Work request | All lines holding the string "groupby" should be copied from the data below.

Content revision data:
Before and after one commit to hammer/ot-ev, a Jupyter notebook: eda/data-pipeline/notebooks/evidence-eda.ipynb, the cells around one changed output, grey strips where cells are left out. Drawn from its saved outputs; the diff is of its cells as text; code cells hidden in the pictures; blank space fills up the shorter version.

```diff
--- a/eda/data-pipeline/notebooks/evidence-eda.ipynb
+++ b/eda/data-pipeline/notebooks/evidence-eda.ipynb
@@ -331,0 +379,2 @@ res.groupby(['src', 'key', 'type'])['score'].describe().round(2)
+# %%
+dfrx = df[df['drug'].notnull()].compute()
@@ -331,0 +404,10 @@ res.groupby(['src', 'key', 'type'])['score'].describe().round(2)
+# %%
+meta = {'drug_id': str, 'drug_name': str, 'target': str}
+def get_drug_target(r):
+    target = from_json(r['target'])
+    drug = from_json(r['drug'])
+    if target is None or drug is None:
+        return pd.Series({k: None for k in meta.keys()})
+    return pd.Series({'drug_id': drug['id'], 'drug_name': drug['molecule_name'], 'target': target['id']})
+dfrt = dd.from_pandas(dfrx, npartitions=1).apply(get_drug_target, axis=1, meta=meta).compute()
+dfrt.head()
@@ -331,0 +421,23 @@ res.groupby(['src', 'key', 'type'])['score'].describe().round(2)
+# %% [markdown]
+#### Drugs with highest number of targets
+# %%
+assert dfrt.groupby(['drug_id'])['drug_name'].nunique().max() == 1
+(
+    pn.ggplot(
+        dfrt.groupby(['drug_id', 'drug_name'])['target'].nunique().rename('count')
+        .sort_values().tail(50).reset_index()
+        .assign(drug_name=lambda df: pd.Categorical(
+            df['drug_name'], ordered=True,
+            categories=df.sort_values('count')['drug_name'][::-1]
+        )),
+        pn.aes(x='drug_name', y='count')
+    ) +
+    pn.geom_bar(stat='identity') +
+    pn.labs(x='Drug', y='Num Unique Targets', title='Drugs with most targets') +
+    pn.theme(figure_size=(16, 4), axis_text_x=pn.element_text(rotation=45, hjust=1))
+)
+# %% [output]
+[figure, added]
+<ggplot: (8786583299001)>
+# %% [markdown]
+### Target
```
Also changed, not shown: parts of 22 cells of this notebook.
...
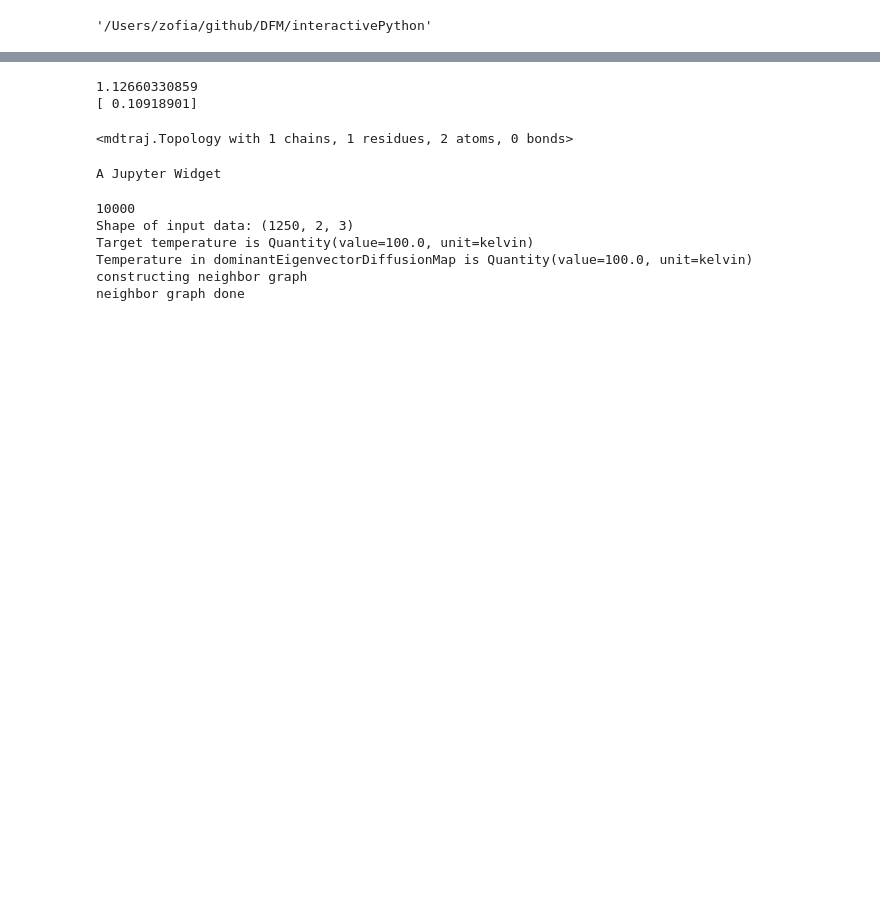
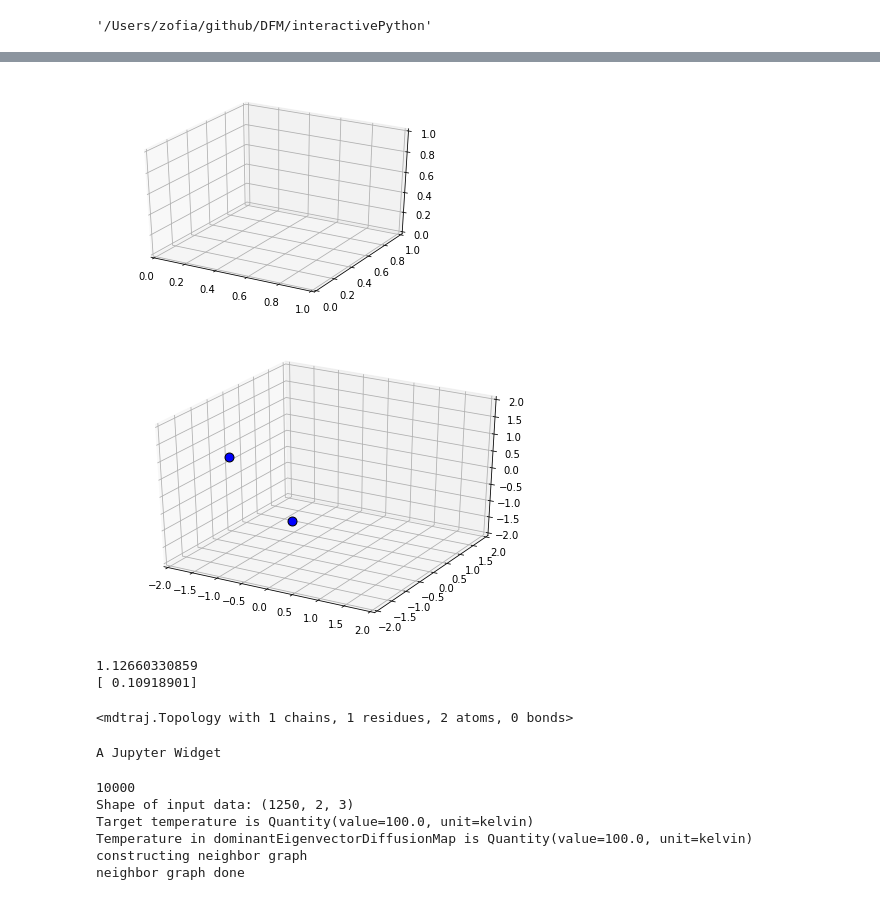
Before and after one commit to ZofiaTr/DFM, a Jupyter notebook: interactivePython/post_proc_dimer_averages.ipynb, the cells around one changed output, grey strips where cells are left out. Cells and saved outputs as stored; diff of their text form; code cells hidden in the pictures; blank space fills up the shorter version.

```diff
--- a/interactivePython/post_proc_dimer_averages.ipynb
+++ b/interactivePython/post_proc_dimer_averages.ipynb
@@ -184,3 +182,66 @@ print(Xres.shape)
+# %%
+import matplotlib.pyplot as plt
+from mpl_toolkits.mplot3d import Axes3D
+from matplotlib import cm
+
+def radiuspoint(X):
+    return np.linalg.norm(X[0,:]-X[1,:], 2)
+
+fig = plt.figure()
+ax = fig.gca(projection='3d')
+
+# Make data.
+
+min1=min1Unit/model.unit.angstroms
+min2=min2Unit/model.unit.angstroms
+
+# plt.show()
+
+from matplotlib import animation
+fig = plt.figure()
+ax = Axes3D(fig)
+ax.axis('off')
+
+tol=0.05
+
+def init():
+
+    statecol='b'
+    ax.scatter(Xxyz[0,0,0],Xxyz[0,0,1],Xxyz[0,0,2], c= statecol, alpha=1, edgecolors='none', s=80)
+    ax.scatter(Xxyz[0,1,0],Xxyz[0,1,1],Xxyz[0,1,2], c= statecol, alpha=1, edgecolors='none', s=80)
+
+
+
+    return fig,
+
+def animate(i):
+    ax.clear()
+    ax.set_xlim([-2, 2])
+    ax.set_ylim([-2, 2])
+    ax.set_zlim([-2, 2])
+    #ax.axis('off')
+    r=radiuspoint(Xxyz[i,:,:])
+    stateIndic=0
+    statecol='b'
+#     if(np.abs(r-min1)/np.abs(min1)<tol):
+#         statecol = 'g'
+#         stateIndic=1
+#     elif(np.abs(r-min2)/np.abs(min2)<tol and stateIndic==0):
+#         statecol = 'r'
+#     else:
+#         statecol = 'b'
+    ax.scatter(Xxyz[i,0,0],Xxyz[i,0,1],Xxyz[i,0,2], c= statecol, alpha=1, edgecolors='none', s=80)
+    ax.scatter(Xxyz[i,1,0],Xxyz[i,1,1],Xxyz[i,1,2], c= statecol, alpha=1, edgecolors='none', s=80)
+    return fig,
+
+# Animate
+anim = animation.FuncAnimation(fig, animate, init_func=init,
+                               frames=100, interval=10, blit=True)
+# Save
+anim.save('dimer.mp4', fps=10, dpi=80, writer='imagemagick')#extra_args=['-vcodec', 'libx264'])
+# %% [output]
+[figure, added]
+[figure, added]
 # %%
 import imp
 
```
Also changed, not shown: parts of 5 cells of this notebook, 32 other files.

Answer section |
@@ -331,0 +379,2 @@ res.groupby(['src', 'key', 'type'])['score'].describe().round(2)
@@ -331,0 +404,10 @@ res.groupby(['src', 'key', 'type'])['score'].describe().round(2)
@@ -331,0 +421,23 @@ res.groupby(['src', 'key', 'type'])['score'].describe().round(2)
+assert dfrt.groupby(['drug_id'])['drug_name'].nunique().max() == 1
+        dfrt.groupby(['drug_id', 'drug_name'])['target'].nunique().rename('count')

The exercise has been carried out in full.